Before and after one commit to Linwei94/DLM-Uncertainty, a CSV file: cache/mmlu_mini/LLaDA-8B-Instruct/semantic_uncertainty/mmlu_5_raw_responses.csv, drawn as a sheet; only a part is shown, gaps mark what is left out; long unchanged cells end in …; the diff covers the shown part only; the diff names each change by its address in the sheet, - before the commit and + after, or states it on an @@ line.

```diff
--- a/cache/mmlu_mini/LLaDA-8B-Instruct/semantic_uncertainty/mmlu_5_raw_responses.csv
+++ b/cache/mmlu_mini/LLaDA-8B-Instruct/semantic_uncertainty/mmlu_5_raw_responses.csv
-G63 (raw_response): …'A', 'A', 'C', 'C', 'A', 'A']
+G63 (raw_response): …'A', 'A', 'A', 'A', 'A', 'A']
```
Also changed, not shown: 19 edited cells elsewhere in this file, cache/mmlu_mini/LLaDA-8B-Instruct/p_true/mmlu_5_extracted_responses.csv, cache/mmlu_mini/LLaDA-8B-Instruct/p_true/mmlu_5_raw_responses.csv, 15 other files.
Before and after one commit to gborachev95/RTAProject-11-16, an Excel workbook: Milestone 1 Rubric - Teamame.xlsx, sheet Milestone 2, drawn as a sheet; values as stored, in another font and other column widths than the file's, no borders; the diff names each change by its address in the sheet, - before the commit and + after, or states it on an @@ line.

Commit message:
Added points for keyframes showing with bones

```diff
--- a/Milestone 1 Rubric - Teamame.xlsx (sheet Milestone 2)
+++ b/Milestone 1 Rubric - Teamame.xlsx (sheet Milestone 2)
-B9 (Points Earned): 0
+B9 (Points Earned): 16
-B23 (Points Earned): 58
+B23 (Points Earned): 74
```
---
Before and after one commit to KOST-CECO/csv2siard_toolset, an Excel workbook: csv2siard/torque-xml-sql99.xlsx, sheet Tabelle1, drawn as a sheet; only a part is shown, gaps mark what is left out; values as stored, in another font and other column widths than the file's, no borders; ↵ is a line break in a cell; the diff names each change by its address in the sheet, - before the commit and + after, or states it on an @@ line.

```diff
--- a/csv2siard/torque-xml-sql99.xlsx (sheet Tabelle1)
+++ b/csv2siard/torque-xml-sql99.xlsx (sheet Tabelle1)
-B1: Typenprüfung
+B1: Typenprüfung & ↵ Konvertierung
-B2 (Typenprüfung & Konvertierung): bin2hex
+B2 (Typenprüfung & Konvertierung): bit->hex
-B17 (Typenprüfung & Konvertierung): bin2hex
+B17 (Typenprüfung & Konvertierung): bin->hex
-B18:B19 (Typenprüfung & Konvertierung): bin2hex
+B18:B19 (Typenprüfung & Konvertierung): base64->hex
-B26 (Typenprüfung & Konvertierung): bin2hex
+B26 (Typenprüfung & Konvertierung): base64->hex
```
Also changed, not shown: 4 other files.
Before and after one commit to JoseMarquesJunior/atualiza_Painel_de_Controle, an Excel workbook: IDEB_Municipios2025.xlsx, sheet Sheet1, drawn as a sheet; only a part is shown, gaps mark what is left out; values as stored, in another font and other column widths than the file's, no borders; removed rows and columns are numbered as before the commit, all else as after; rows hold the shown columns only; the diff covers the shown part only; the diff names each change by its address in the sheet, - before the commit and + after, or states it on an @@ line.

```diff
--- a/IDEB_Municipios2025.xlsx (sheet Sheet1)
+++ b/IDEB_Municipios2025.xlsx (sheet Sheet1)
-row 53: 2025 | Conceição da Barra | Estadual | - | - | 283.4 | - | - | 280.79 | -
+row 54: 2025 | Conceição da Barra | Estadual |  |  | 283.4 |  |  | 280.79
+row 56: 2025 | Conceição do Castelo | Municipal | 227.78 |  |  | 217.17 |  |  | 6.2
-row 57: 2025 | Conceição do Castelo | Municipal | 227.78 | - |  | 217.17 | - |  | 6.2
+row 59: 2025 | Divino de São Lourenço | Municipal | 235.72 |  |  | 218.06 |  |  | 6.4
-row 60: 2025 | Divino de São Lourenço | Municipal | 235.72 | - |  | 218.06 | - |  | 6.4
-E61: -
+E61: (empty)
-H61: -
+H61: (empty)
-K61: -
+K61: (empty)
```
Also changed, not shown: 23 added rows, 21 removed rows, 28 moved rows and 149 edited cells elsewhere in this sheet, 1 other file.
* * *
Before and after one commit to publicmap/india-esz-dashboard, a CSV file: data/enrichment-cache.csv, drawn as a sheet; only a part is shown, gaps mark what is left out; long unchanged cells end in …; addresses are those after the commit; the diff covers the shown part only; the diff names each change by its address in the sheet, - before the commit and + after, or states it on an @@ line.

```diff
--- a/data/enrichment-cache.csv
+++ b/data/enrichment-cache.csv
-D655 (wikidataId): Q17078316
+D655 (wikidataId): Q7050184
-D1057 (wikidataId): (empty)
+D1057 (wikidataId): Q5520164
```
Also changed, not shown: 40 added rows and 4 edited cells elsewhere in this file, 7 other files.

» Work item
All lines above that contain the word "Konvertierung" are to be copied.

» Exercise output
+B1: Typenprüfung & ↵ Konvertierung
-B2 (Typenprüfung & Konvertierung): bin2hex
+B2 (Typenprüfung & Konvertierung): bit->hex
-B17 (Typenprüfung & Konvertierung): bin2hex
+B17 (Typenprüfung & Konvertierung): bin->hex
-B18:B19 (Typenprüfung & Konvertierung): bin2hex
+B18:B19 (Typenprüfung & Konvertierung): base64->hex
-B26 (Typenprüfung & Konvertierung): bin2hex
+B26 (Typenprüfung & Konvertierung): base64->hex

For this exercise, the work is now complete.